• What this task involves
A single number is required: how many lines in the data below contain "preparation".

• Stored items from a collection
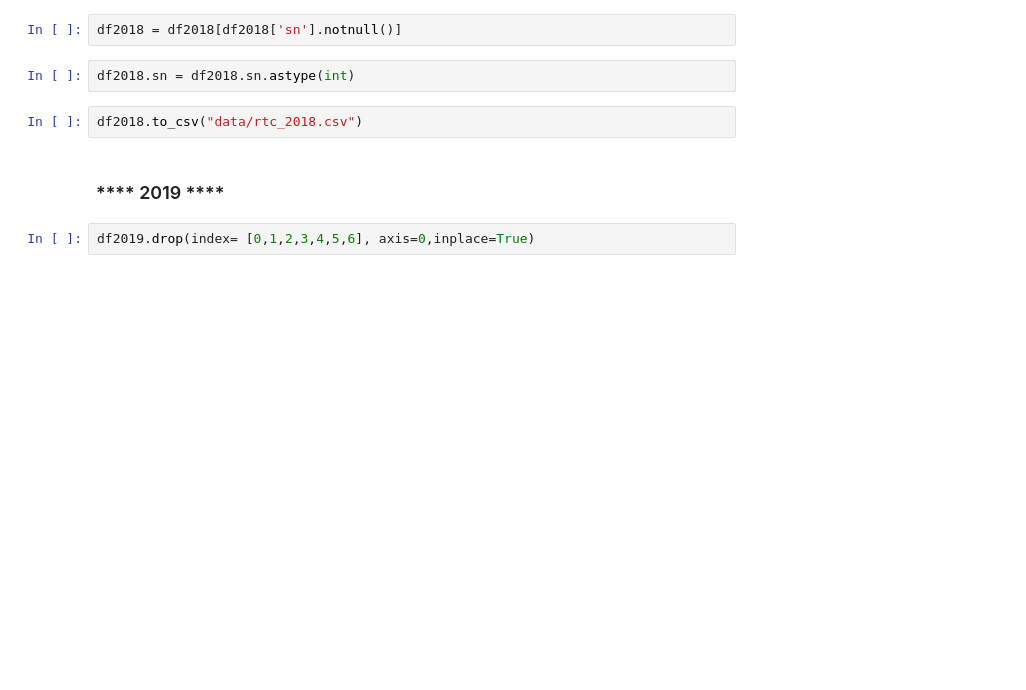
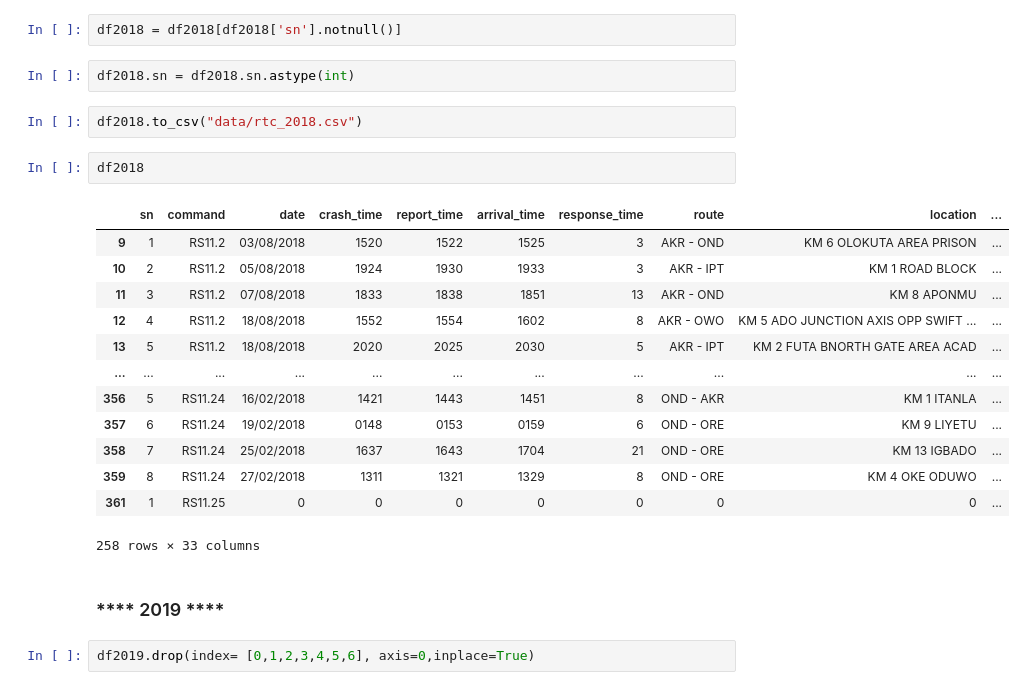
Before and after one commit to BayoOlawumi/AccidentPredictor, a Jupyter notebook: data preparation.ipynb, the cells around one changed output. Drawn from its saved outputs; the diff is of its cells as text; blank space fills up the shorter version.

```diff
--- a/data preparation.ipynb
+++ b/data preparation.ipynb
@@ -70,6 +132,22 @@ df2018 = df2018[df2018['sn'].notnull()]
 df2018.sn = df2018.sn.astype(int)
 # %%
 df2018.to_csv("data/rtc_2018.csv")
+# %%
+df2018
+# %% [output]
+|  | sn | command | date | crash_time | report_time | arrival_time | response_time | route | location | ... |
+| 9 | 1 | RS11.2 | 03/08/2018 | 1520 | 1522 | 1525 | 3 | AKR - OND | KM 6 OLOKUTA AREA PRISON | ... |
+| 10 | 2 | RS11.2 | 05/08/2018 | 1924 | 1930 | 1933 | 3 | AKR - IPT | KM 1 ROAD BLOCK | ... |
+| 11 | 3 | RS11.2 | 07/08/2018 | 1833 | 1838 | 1851 | 13 | AKR - OND | KM 8 APONMU | ... |
+| 12 | 4 | RS11.2 | 18/08/2018 | 1552 | 1554 | 1602 | 8 | AKR - OWO | KM 5 ADO JUNCTION AXIS OPP SWIFT ... | ... |
+| 13 | 5 | RS11.2 | 18/08/2018 | 2020 | 2025 | 2030 | 5 | AKR - IPT | KM 2 FUTA BNORTH GATE AREA ACAD | ... |
+| ... | ... | ... | ... | ... | ... | ... | ... | ... | ... | ... |
+| 356 | 5 | RS11.24 | 16/02/2018 | 1421 | 1443 | 1451 | 8 | OND - AKR | KM 1 ITANLA | ... |
+| 357 | 6 | RS11.24 | 19/02/2018 | 0148 | 0153 | 0159 | 6 | OND - ORE | KM 9 LIYETU | ... |
+| 358 | 7 | RS11.24 | 25/02/2018 | 1637 | 1643 | 1704 | 21 | OND - ORE | KM 13 IGBADO | ... |
+| 359 | 8 | RS11.24 | 27/02/2018 | 1311 | 1321 | 1329 | 8 | OND - ORE | KM 4 OKE ODUWO | ... |
+| 361 | 1 | RS11.25 | 0 | 0 | 0 | 0 | 0 | 0 | 0 | ... |
+258 rows × 33 columns
 # %% [markdown]
 ### **** 2019 ****
 # %%
```
Also changed, not shown: parts of 12 cells of this notebook, 5 other files.
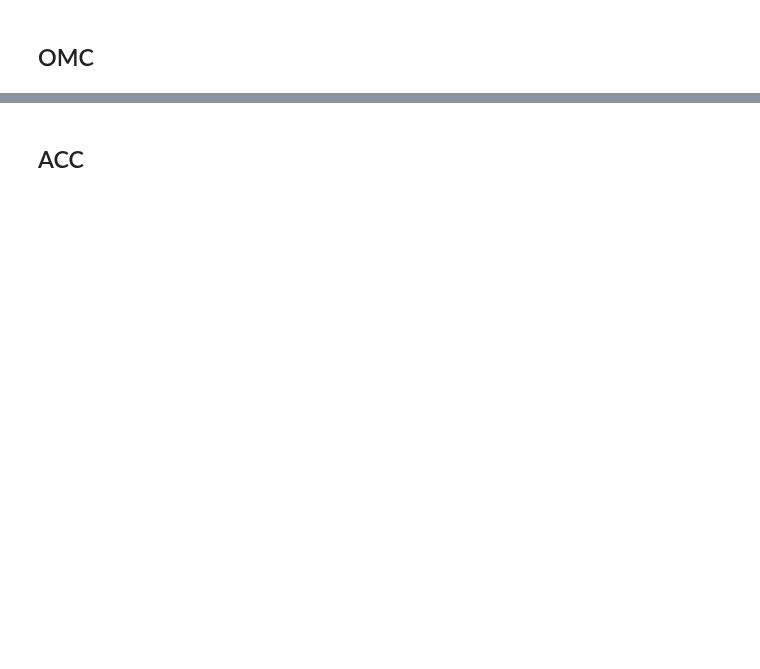
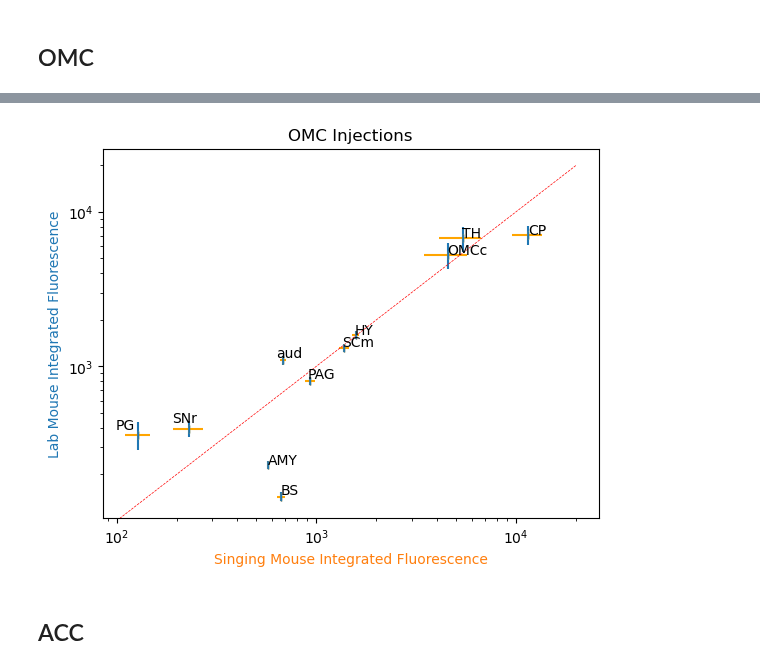
Before and after one commit to eisko/STP_analysis, a Jupyter notebook: STP_quant_fluor.ipynb, the cells around one changed output, grey strips where cells are left out. Drawn from its saved outputs; the diff is of its cells as text; code cells hidden in the pictures; blank space fills up the shorter version.

```diff
--- a/STP_quant_fluor.ipynb
+++ b/STP_quant_fluor.ipynb
@@ -200,2 +108,7 @@ row_met['species']
+# %%
+stvmm_area_scatter(omc_fluor, title="OMC Injections")
+plt.show()
+# %% [output]
+[figure, added]
 # %% [markdown]
 ## ACC
```
Also changed, not shown: parts of 15 cells of this notebook, 4 other files.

• Answer area
3